• [Task details]
Reproduce every line of the material below, but drop the pictures.

• [Records for the exercise]
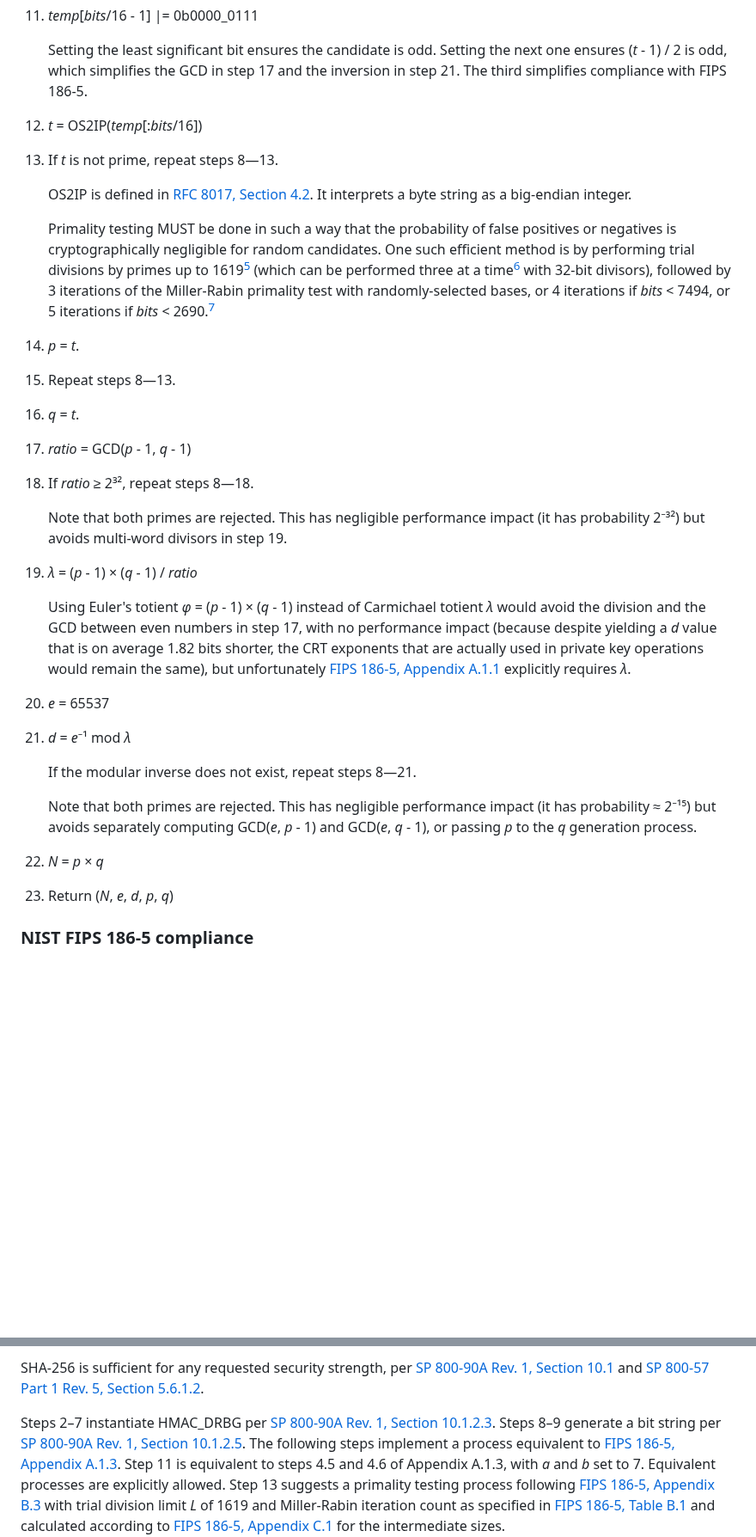
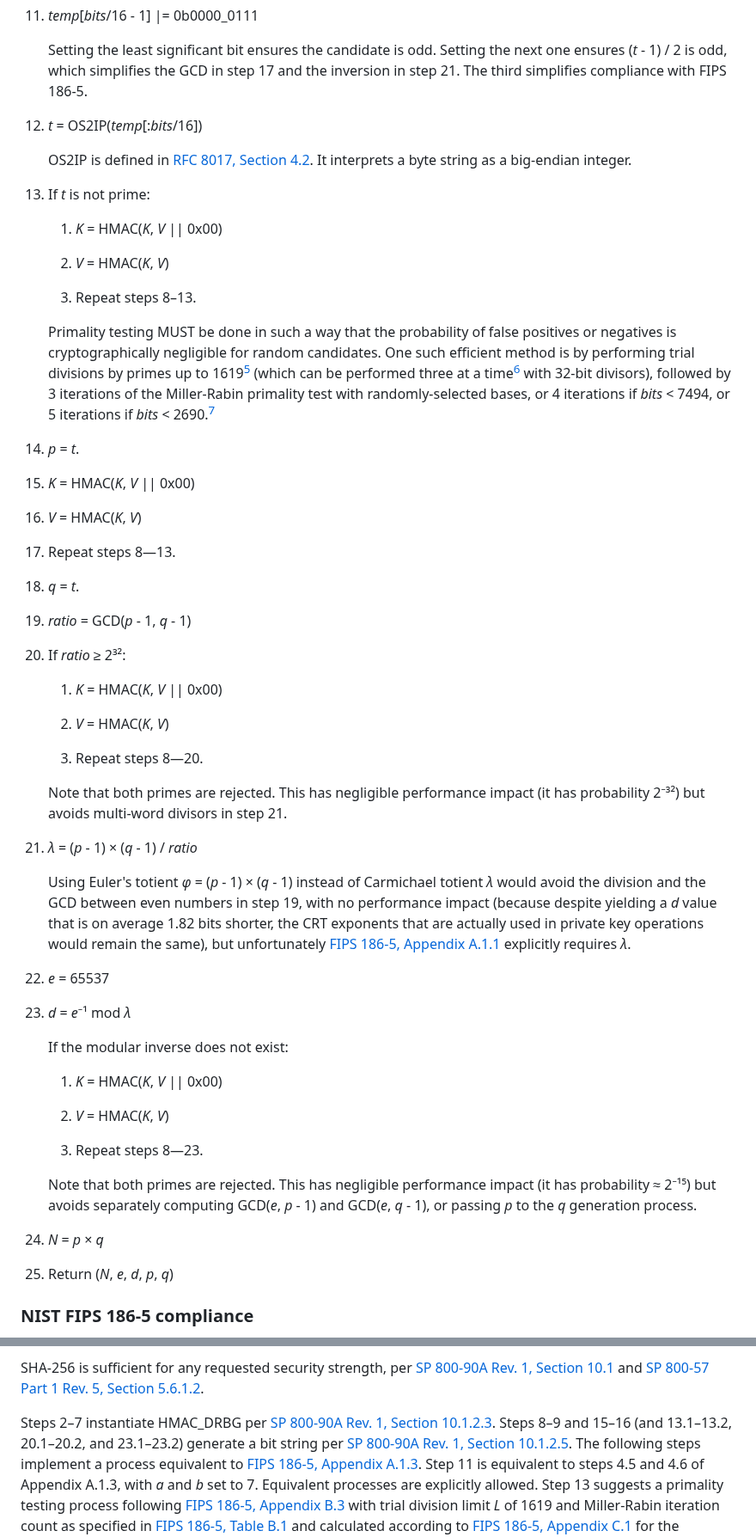
Before and after one commit to C2SP/C2SP, a Markdown page: det-keygen.md, 2 parts joined by grey strips. Shown at 86% size. Rendered like a GitHub page; blank space fills up the shorter version.

Commit message:
det-keygen: fix HMAC DRBG generation in RSA keygen

```diff
--- a/det-keygen.md
+++ b/det-keygen.md
@@ -260,10 +260,16 @@ hash function SHA-256.
 
 12. *t* = OS2IP(*temp*[:*bits*/16])
 
-13. If *t* is not prime, repeat steps 8—13.
-
     OS2IP is defined in [RFC 8017, Section 4.2][].
     It interprets a byte string as a big-endian integer.
+
+13. If *t* is not prime:
+
+    1. *K* = HMAC(*K*, *V* || 0x00)
+
+    2. *V* = HMAC(*K*, *V*)
+
+    3. Repeat steps 8–13.
 
     Primality testing MUST be done in such a way that the probability of false
     positives or negatives is cryptographically negligible for random
@@ -275,39 +281,55 @@ hash function SHA-256.
 
 14. *p* = *t*.
 
-15. Repeat steps 8—13.
+15. *K* = HMAC(*K*, *V* || 0x00)
 
-16. *q* = *t*.
+16. *V* = HMAC(*K*, *V*)
 
-17. *ratio* = GCD(*p* - 1, *q* - 1)
+17. Repeat steps 8—13.
 
-18. If *ratio* ≥ 2³², repeat steps 8—18.
+18. *q* = *t*.
+
+19. *ratio* = GCD(*p* - 1, *q* - 1)
+
+20. If *ratio* ≥ 2³²:
+
+    1. *K* = HMAC(*K*, *V* || 0x00)
+
+    2. *V* = HMAC(*K*, *V*)
+
+    3. Repeat steps 8—20.
 
     Note that both primes are rejected. This has negligible performance impact
-    (it has probability 2⁻³²) but avoids multi-word divisors in step 19.
+    (it has probability 2⁻³²) but avoids multi-word divisors in step 21.
 
-19. *λ* = (*p* - 1) × (*q* - 1) / *ratio*
+21. *λ* = (*p* - 1) × (*q* - 1) / *ratio*
 
     Using Euler's totient *φ* = (*p* - 1) × (*q* - 1) instead of Carmichael
     totient *λ* would avoid the division and the GCD between even numbers in
-    step 17, with no performance impact (because despite yielding a *d* value
+    step 19, with no performance impact (because despite yielding a *d* value
     that is on average 1.82 bits shorter, the CRT exponents that are actually
     used in private key operations would remain the same), but unfortunately
     [FIPS 186-5, Appendix A.1.1][] explicitly requires *λ*.
 
-20. *e* = 65537
+22. *e* = 65537
 
-21. *d* = *e*⁻¹ mod *λ*
+23. *d* = *e*⁻¹ mod *λ*
 
-    If the modular inverse does not exist, repeat steps 8—21.
+    If the modular inverse does not exist:
+
+    1. *K* = HMAC(*K*, *V* || 0x00)
+
+    2. *V* = HMAC(*K*, *V*)
+
+    3. Repeat steps 8—23.
 
     Note that both primes are rejected. This has negligible performance impact
     (it has probability ≈ 2⁻¹⁵) but avoids separately computing GCD(*e*, *p* - 1)
     and GCD(*e*, *q* - 1), or passing *p* to the *q* generation process.
 
-22. *N* = *p* × *q*
+24. *N* = *p* × *q*
 
-23. Return (*N*, *e*, *d*, *p*, *q*)
+25. Return (*N*, *e*, *d*, *p*, *q*)
 
 [^sizes]: The algorithm can be adapted to other sizes, for example by clearing
     the appropriate number of most significant bits before step 10, and shifting
@@ -358,7 +380,8 @@ SHA-256 is sufficient for any requested security strength,
 per [SP 800-90A Rev. 1, Section 10.1] and [SP 800-57 Part 1 Rev. 5, Section 5.6.1.2].
 
 Steps 2–7 instantiate HMAC_DRBG per [SP 800-90A Rev. 1, Section 10.1.2.3].
-Steps 8–9 generate a bit string per [SP 800-90A Rev. 1, Section 10.1.2.5].
+Steps 8–9 and 15–16 (and 13.1–13.2, 20.1–20.2, and 23.1–23.2) generate a bit string
+per [SP 800-90A Rev. 1, Section 10.1.2.5].
 The following steps implement a process equivalent to [FIPS 186-5, Appendix A.1.3].
 Step 11 is equivalent to steps 4.5 and 4.6 of Appendix A.1.3, with *a* and *b*
 set to 7. Equivalent processes are explicitly allowed.
```
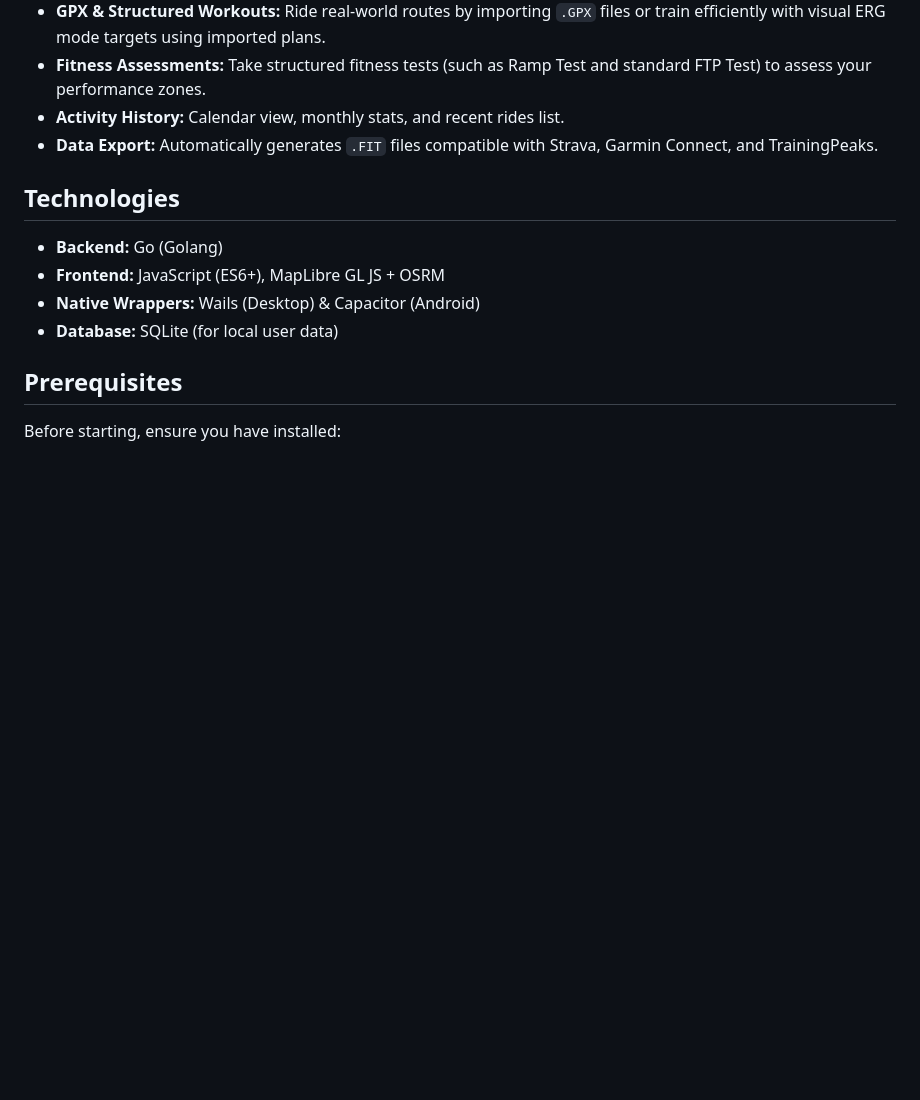
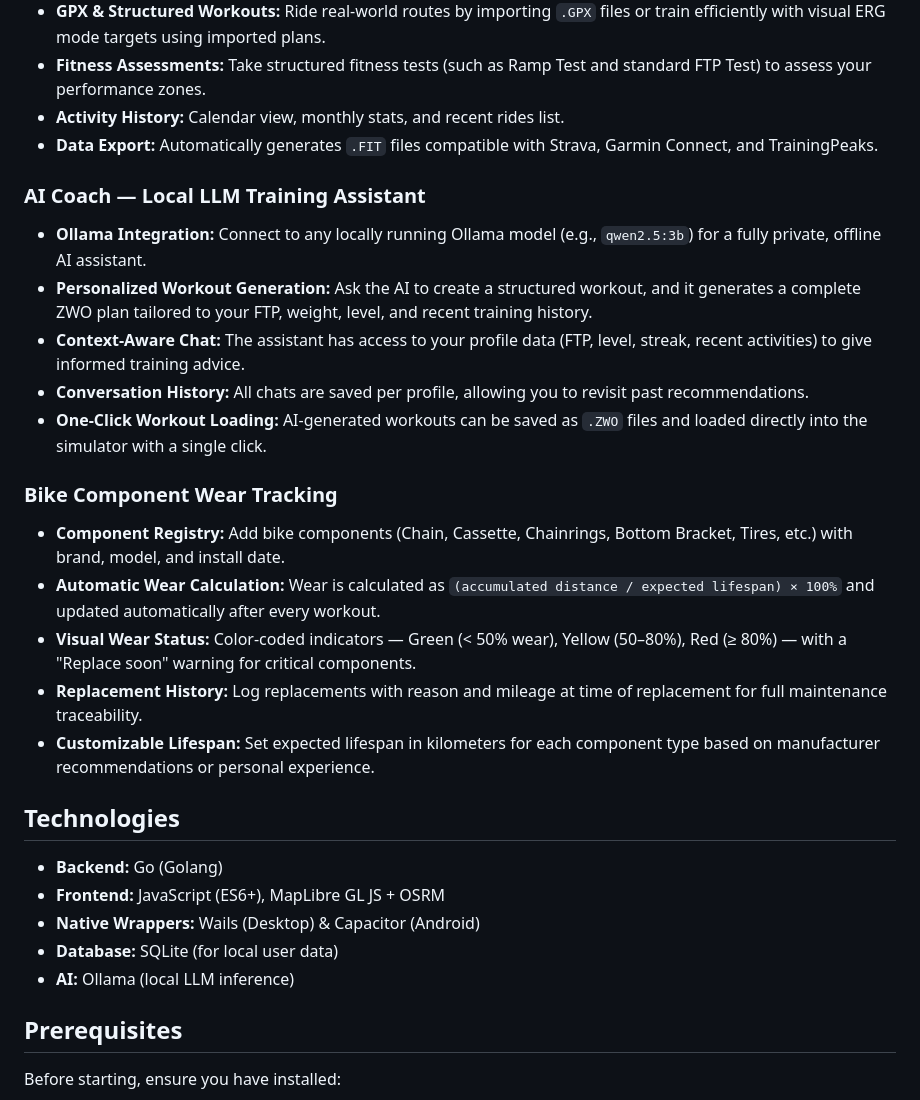
Before and after one commit to SoNdA11/argus-cyclist, a Markdown page: README.md, the part around the change. GitHub-like rendering; blank space fills up the shorter version.

Commit message:
docs: Update README with AI Coach and Bike Component Wear features

```diff
--- a/README.md
+++ b/README.md
@@ -75,12 +75,29 @@ Argus Cyclist isn't just for desktop anymore. Powered by **Capacitor.js**, the s
 * **Activity History:** Calendar view, monthly stats, and recent rides list.
 * **Data Export:** Automatically generates `.FIT` files compatible with Strava, Garmin Connect, and TrainingPeaks.
 
+### AI Coach — Local LLM Training Assistant
+
+* **Ollama Integration:** Connect to any locally running Ollama model (e.g., `qwen2.5:3b`) for a fully private, offline AI assistant.
+* **Personalized Workout Generation:** Ask the AI to create a structured workout, and it generates a complete ZWO plan tailored to your FTP, weight, level, and recent training history.
+* **Context-Aware Chat:** The assistant has access to your profile data (FTP, level, streak, recent activities) to give informed training advice.
+* **Conversation History:** All chats are saved per profile, allowing you to revisit past recommendations.
+* **One-Click Workout Loading:** AI-generated workouts can be saved as `.ZWO` files and loaded directly into the simulator with a single click.
+
+### Bike Component Wear Tracking
+
+* **Component Registry:** Add bike components (Chain, Cassette, Chainrings, Bottom Bracket, Tires, etc.) with brand, model, and install date.
+* **Automatic Wear Calculation:** Wear is calculated as `(accumulated distance / expected lifespan) × 100%` and updated automatically after every workout.
+* **Visual Wear Status:** Color-coded indicators — Green (< 50% wear), Yellow (50–80%), Red (≥ 80%) — with a "Replace soon" warning for critical components.
+* **Replacement History:** Log replacements with reason and mileage at time of replacement for full maintenance traceability.
+* **Customizable Lifespan:** Set expected lifespan in kilometers for each component type based on manufacturer recommendations or personal experience.
+
 ## Technologies
 
 * **Backend:** Go (Golang)
 * **Frontend:** JavaScript (ES6+), MapLibre GL JS + OSRM
 * **Native Wrappers:** Wails (Desktop) & Capacitor (Android)
 * **Database:** SQLite (for local user data)
+* **AI:** Ollama (local LLM inference)
 
 ## Prerequisites
 
```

• [Output of the exercise]
Before and after one commit to C2SP/C2SP, a Markdown page: det-keygen.md, 2 parts joined by grey strips. Shown at 86% size. Rendered like a GitHub page; blank space fills up the shorter version.

Commit message:
det-keygen: fix HMAC DRBG generation in RSA keygen

```diff
--- a/det-keygen.md
+++ b/det-keygen.md
@@ -260,10 +260,16 @@ hash function SHA-256.
 
 12. *t* = OS2IP(*temp*[:*bits*/16])
 
-13. If *t* is not prime, repeat steps 8—13.
-
     OS2IP is defined in [RFC 8017, Section 4.2][].
     It interprets a byte string as a big-endian integer.
+
+13. If *t* is not prime:
+
+    1. *K* = HMAC(*K*, *V* || 0x00)
+
+    2. *V* = HMAC(*K*, *V*)
+
+    3. Repeat steps 8–13.
 
     Primality testing MUST be done in such a way that the probability of false
     positives or negatives is cryptographically negligible for random
@@ -275,39 +281,55 @@ hash function SHA-256.
 
 14. *p* = *t*.
 
-15. Repeat steps 8—13.
+15. *K* = HMAC(*K*, *V* || 0x00)
 
-16. *q* = *t*.
+16. *V* = HMAC(*K*, *V*)
 
-17. *ratio* = GCD(*p* - 1, *q* - 1)
+17. Repeat steps 8—13.
 
-18. If *ratio* ≥ 2³², repeat steps 8—18.
+18. *q* = *t*.
+
+19. *ratio* = GCD(*p* - 1, *q* - 1)
+
+20. If *ratio* ≥ 2³²:
+
+    1. *K* = HMAC(*K*, *V* || 0x00)
+
+    2. *V* = HMAC(*K*, *V*)
+
+    3. Repeat steps 8—20.
 
     Note that both primes are rejected. This has negligible performance impact
-    (it has probability 2⁻³²) but avoids multi-word divisors in step 19.
+    (it has probability 2⁻³²) but avoids multi-word divisors in step 21.
 
-19. *λ* = (*p* - 1) × (*q* - 1) / *ratio*
+21. *λ* = (*p* - 1) × (*q* - 1) / *ratio*
 
     Using Euler's totient *φ* = (*p* - 1) × (*q* - 1) instead of Carmichael
     totient *λ* would avoid the division and the GCD between even numbers in
-    step 17, with no performance impact (because despite yielding a *d* value
+    step 19, with no performance impact (because despite yielding a *d* value
     that is on average 1.82 bits shorter, the CRT exponents that are actually
     used in private key operations would remain the same), but unfortunately
     [FIPS 186-5, Appendix A.1.1][] explicitly requires *λ*.
 
-20. *e* = 65537
+22. *e* = 65537
 
-21. *d* = *e*⁻¹ mod *λ*
+23. *d* = *e*⁻¹ mod *λ*
 
-    If the modular inverse does not exist, repeat steps 8—21.
+    If the modular inverse does not exist:
+
+    1. *K* = HMAC(*K*, *V* || 0x00)
+
+    2. *V* = HMAC(*K*, *V*)
+
+    3. Repeat steps 8—23.
 
     Note that both primes are rejected. This has negligible performance impact
     (it has probability ≈ 2⁻¹⁵) but avoids separately computing GCD(*e*, *p* - 1)
     and GCD(*e*, *q* - 1), or passing *p* to the *q* generation process.
 
-22. *N* = *p* × *q*
+24. *N* = *p* × *q*
 
-23. Return (*N*, *e*, *d*, *p*, *q*)
+25. Return (*N*, *e*, *d*, *p*, *q*)
 
 [^sizes]: The algorithm can be adapted to other sizes, for example by clearing
     the appropriate number of most significant bits before step 10, and shifting
@@ -358,7 +380,8 @@ SHA-256 is sufficient for any requested security strength,
 per [SP 800-90A Rev. 1, Section 10.1] and [SP 800-57 Part 1 Rev. 5, Section 5.6.1.2].
 
 Steps 2–7 instantiate HMAC_DRBG per [SP 800-90A Rev. 1, Section 10.1.2.3].
-Steps 8–9 generate a bit string per [SP 800-90A Rev. 1, Section 10.1.2.5].
+Steps 8–9 and 15–16 (and 13.1–13.2, 20.1–20.2, and 23.1–23.2) generate a bit string
+per [SP 800-90A Rev. 1, Section 10.1.2.5].
 The following steps implement a process equivalent to [FIPS 186-5, Appendix A.1.3].
 Step 11 is equivalent to steps 4.5 and 4.6 of Appendix A.1.3, with *a* and *b*
 set to 7. Equivalent processes are explicitly allowed.
```
Before and after one commit to SoNdA11/argus-cyclist, a Markdown page: README.md, the part around the change. GitHub-like rendering; blank space fills up the shorter version.

Commit message:
docs: Update README with AI Coach and Bike Component Wear features

```diff
--- a/README.md
+++ b/README.md
@@ -75,12 +75,29 @@ Argus Cyclist isn't just for desktop anymore. Powered by **Capacitor.js**, the s
 * **Activity History:** Calendar view, monthly stats, and recent rides list.
 * **Data Export:** Automatically generates `.FIT` files compatible with Strava, Garmin Connect, and TrainingPeaks.
 
+### AI Coach — Local LLM Training Assistant
+
+* **Ollama Integration:** Connect to any locally running Ollama model (e.g., `qwen2.5:3b`) for a fully private, offline AI assistant.
+* **Personalized Workout Generation:** Ask the AI to create a structured workout, and it generates a complete ZWO plan tailored to your FTP, weight, level, and recent training history.
+* **Context-Aware Chat:** The assistant has access to your profile data (FTP, level, streak, recent activities) to give informed training advice.
+* **Conversation History:** All chats are saved per profile, allowing you to revisit past recommendations.
+* **One-Click Workout Loading:** AI-generated workouts can be saved as `.ZWO` files and loaded directly into the simulator with a single click.
+
+### Bike Component Wear Tracking
+
+* **Component Registry:** Add bike components (Chain, Cassette, Chainrings, Bottom Bracket, Tires, etc.) with brand, model, and install date.
+* **Automatic Wear Calculation:** Wear is calculated as `(accumulated distance / expected lifespan) × 100%` and updated automatically after every workout.
+* **Visual Wear Status:** Color-coded indicators — Green (< 50% wear), Yellow (50–80%), Red (≥ 80%) — with a "Replace soon" warning for critical components.
+* **Replacement History:** Log replacements with reason and mileage at time of replacement for full maintenance traceability.
+* **Customizable Lifespan:** Set expected lifespan in kilometers for each component type based on manufacturer recommendations or personal experience.
+
 ## Technologies
 
 * **Backend:** Go (Golang)
 * **Frontend:** JavaScript (ES6+), MapLibre GL JS + OSRM
 * **Native Wrappers:** Wails (Desktop) & Capacitor (Android)
 * **Database:** SQLite (for local user data)
+* **AI:** Ollama (local LLM inference)
 
 ## Prerequisites
 
```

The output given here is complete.